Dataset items
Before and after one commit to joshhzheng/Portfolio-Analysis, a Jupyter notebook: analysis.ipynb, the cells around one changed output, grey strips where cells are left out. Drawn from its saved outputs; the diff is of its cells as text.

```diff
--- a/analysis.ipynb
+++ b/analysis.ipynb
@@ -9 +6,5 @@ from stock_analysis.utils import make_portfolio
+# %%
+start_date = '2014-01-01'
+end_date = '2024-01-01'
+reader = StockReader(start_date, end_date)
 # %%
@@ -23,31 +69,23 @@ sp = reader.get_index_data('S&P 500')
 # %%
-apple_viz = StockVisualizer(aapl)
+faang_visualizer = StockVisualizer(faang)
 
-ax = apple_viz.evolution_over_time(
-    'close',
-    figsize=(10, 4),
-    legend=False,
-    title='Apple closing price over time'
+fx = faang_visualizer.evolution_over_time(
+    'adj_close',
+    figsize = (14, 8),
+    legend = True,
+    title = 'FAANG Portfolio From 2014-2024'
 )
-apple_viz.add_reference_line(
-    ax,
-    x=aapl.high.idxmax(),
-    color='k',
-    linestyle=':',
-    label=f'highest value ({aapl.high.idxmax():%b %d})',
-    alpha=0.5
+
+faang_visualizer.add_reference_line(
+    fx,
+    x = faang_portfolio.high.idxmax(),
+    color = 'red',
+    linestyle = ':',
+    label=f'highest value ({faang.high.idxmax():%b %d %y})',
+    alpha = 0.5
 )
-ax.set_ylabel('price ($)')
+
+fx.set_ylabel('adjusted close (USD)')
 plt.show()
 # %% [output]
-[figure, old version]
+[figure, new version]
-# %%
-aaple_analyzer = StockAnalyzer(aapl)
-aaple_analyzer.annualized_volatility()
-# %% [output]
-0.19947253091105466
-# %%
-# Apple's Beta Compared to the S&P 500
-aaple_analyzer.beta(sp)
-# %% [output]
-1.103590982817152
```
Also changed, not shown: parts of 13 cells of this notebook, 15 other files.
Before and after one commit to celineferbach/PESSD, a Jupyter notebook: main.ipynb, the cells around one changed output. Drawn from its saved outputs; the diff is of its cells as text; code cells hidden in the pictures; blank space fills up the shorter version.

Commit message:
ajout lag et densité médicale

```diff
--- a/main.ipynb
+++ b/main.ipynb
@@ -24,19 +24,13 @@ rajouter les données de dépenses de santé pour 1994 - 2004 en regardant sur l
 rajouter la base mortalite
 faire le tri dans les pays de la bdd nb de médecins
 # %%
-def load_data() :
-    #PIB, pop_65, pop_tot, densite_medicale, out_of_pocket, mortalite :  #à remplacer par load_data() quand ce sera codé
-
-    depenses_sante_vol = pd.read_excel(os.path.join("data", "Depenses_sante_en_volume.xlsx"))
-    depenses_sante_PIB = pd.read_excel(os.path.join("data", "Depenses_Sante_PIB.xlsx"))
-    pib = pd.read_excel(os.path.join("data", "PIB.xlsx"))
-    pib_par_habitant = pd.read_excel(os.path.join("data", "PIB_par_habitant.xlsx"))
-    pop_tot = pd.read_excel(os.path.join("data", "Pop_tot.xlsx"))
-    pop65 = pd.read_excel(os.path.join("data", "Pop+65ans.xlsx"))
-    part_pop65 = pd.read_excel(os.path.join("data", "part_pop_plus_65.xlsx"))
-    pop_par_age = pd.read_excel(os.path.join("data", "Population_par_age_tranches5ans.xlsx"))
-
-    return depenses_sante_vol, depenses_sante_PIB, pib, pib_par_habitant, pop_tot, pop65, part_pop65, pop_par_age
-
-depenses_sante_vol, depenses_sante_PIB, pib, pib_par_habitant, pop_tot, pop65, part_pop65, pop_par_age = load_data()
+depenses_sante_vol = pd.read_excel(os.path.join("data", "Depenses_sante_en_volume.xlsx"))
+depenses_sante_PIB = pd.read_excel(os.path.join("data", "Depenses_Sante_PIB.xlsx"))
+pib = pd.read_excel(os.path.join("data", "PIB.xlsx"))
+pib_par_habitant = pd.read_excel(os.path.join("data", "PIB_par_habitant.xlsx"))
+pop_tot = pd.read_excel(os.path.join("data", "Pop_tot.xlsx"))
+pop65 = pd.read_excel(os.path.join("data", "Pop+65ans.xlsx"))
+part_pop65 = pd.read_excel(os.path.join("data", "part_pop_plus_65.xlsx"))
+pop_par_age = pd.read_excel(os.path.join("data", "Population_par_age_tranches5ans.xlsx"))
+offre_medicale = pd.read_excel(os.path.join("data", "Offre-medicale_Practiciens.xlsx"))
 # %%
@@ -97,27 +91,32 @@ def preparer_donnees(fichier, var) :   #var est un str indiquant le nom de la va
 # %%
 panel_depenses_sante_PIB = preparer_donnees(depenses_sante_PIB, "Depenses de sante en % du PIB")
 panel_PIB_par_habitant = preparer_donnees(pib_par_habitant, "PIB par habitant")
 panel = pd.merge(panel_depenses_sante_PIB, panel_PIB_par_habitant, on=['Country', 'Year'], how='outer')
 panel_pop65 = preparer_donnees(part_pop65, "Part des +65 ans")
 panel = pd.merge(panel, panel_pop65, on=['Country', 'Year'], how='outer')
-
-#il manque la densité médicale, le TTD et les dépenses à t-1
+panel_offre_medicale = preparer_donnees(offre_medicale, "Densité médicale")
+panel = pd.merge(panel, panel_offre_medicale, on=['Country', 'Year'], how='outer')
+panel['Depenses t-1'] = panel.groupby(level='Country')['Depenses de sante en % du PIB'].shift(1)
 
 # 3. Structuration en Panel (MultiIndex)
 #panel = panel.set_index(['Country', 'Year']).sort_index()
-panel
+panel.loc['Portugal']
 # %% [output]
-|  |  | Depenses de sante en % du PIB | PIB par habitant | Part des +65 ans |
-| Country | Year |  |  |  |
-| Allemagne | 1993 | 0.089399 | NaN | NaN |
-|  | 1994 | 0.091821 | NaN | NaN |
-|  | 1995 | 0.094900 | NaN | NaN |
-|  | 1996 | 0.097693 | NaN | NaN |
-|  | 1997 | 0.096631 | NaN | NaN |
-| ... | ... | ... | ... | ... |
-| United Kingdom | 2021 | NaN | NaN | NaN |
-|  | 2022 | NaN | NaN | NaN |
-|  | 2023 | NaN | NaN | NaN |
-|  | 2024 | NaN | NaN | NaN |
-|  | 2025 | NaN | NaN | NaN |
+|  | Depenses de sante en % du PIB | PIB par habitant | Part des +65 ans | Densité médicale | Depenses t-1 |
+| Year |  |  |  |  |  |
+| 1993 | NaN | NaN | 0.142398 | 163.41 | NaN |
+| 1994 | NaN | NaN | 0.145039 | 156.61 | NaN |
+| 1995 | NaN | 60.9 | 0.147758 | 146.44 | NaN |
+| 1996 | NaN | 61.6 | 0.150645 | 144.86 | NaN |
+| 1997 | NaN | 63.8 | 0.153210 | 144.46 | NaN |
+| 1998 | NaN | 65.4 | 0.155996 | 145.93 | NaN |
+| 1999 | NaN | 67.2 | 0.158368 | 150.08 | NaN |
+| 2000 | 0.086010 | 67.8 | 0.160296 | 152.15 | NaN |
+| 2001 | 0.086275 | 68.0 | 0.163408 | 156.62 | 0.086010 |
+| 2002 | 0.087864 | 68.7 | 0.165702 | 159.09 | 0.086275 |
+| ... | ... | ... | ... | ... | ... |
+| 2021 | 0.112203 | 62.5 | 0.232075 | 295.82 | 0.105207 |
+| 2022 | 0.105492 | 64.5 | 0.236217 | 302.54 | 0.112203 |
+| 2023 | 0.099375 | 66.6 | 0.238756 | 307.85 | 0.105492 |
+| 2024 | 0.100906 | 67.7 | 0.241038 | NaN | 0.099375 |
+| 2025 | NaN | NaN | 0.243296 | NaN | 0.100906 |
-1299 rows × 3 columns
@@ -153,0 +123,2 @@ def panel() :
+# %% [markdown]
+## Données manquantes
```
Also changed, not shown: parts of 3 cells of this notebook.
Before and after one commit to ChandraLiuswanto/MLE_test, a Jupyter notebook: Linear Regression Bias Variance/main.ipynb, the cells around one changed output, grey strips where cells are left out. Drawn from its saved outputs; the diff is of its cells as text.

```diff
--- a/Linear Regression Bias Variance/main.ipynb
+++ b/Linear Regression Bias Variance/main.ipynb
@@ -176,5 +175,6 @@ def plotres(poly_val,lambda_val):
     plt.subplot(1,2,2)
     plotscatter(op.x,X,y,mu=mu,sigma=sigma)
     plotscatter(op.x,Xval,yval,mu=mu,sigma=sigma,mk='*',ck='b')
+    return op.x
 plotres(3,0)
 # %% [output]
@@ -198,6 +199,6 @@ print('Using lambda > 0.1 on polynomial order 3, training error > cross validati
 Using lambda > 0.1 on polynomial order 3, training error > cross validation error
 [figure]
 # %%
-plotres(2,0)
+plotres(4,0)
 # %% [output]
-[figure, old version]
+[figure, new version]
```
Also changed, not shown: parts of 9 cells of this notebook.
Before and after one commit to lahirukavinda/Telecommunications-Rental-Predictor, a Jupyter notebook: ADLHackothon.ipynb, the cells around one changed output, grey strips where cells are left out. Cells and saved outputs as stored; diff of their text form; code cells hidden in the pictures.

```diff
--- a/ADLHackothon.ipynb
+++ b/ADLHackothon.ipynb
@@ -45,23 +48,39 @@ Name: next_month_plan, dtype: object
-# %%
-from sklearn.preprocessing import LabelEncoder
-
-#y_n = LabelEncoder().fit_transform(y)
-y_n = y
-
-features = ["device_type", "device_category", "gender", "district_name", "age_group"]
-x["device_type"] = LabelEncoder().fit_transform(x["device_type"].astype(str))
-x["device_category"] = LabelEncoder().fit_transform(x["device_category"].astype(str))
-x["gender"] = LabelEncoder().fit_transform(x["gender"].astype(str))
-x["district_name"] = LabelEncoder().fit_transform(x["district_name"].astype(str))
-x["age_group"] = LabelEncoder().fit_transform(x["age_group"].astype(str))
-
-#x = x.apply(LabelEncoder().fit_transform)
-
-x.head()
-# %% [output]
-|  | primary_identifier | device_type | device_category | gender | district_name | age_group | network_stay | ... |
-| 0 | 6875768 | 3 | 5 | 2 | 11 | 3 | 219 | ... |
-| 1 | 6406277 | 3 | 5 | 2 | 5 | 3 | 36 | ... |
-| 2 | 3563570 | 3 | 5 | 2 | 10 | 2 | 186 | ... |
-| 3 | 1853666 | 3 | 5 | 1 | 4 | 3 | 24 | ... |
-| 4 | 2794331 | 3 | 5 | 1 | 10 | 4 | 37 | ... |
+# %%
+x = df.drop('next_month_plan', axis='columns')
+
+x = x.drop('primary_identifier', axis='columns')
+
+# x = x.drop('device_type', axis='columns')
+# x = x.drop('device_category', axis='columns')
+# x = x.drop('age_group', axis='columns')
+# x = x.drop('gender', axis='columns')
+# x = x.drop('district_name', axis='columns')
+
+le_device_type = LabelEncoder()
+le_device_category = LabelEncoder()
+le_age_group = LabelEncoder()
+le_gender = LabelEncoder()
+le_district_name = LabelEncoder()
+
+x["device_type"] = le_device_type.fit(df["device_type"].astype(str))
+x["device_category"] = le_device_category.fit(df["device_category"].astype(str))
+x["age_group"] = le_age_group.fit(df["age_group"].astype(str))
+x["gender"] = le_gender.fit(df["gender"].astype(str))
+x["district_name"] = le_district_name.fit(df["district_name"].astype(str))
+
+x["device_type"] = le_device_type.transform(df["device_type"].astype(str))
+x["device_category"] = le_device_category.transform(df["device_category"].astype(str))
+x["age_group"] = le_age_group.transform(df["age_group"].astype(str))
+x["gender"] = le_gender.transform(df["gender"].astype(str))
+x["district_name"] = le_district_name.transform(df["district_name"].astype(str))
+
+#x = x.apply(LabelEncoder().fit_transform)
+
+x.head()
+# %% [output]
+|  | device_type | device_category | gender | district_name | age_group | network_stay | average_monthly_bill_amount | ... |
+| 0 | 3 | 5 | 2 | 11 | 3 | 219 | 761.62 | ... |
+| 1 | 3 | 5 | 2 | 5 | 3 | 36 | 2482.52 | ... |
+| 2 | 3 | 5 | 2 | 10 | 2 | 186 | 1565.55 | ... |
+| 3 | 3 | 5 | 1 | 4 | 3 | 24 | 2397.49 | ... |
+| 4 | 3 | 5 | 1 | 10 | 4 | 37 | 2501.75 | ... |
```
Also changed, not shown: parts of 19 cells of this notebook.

▶ **Work to be completed**
Filter the data for the string "ipynb" and copy every line that has it.

▶ **Answer box**
Before and after one commit to joshhzheng/Portfolio-Analysis, a Jupyter notebook: analysis.ipynb, the cells around one changed output, grey strips where cells are left out. Drawn from its saved outputs; the diff is of its cells as text.
--- a/analysis.ipynb
+++ b/analysis.ipynb
Before and after one commit to celineferbach/PESSD, a Jupyter notebook: main.ipynb, the cells around one changed output. Drawn from its saved outputs; the diff is of its cells as text; code cells hidden in the pictures; blank space fills up the shorter version.
--- a/main.ipynb
+++ b/main.ipynb
Before and after one commit to ChandraLiuswanto/MLE_test, a Jupyter notebook: Linear Regression Bias Variance/main.ipynb, the cells around one changed output, grey strips where cells are left out. Drawn from its saved outputs; the diff is of its cells as text.
--- a/Linear Regression Bias Variance/main.ipynb
+++ b/Linear Regression Bias Variance/main.ipynb
Before and after one commit to lahirukavinda/Telecommunications-Rental-Predictor, a Jupyter notebook: ADLHackothon.ipynb, the cells around one changed output, grey strips where cells are left out. Cells and saved outputs as stored; diff of their text form; code cells hidden in the pictures.
--- a/ADLHackothon.ipynb
+++ b/ADLHackothon.ipynb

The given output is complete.